WORK ITEM:
For each entry, restate it word for word while omitting any image it holds.

GIVEN INFORMATION:
========================

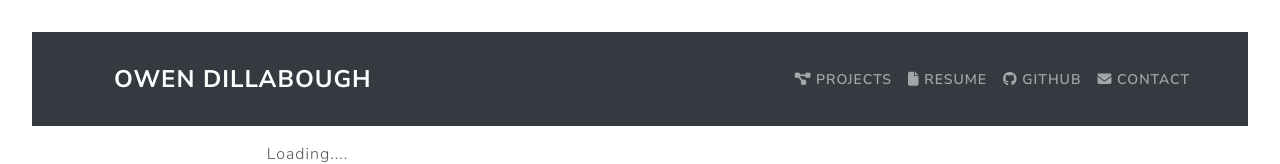
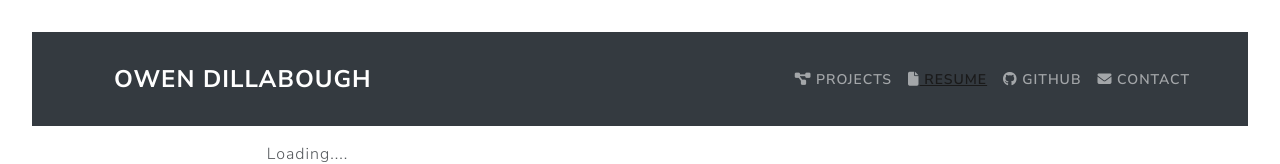
Before and after one commit to Freedomcoding101/Reactango, a React (Vite) app: page / in a window 1280 px wide. Shown: the top 164 px of the page. Built offline with nearby package versions, Linux system fonts and the light colour scheme; no server answers.

Commit message:
linked resume

```diff
--- a/src/components/Header.jsx
+++ b/src/components/Header.jsx
@@ -20,7 +20,7 @@ function Header() {
               </Nav.Link>
 
               <Nav.Link as={Link} to="/resume">
-                <i className="fas fa-file"></i> Resume
+                <i className="fas fa-file"></i><a href="https://profilebucket444334.s3.us-east-2.amazonaws.com/resume.pdf" download> Resume</a>
               </Nav.Link>
 
               <Nav.Link
```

========================

ANSWER TO THIS PROBLEM:
Before and after one commit to Freedomcoding101/Reactango, a React (Vite) app: page / in a window 1280 px wide. Shown: the top 164 px of the page. Built offline with nearby package versions, Linux system fonts and the light colour scheme; no server answers.

Commit message:
linked resume

```diff
--- a/src/components/Header.jsx
+++ b/src/components/Header.jsx
@@ -20,7 +20,7 @@ function Header() {
               </Nav.Link>
 
               <Nav.Link as={Link} to="/resume">
-                <i className="fas fa-file"></i> Resume
+                <i className="fas fa-file"></i><a href="https://profilebucket444334.s3.us-east-2.amazonaws.com/resume.pdf" download> Resume</a>
               </Nav.Link>
 
               <Nav.Link
```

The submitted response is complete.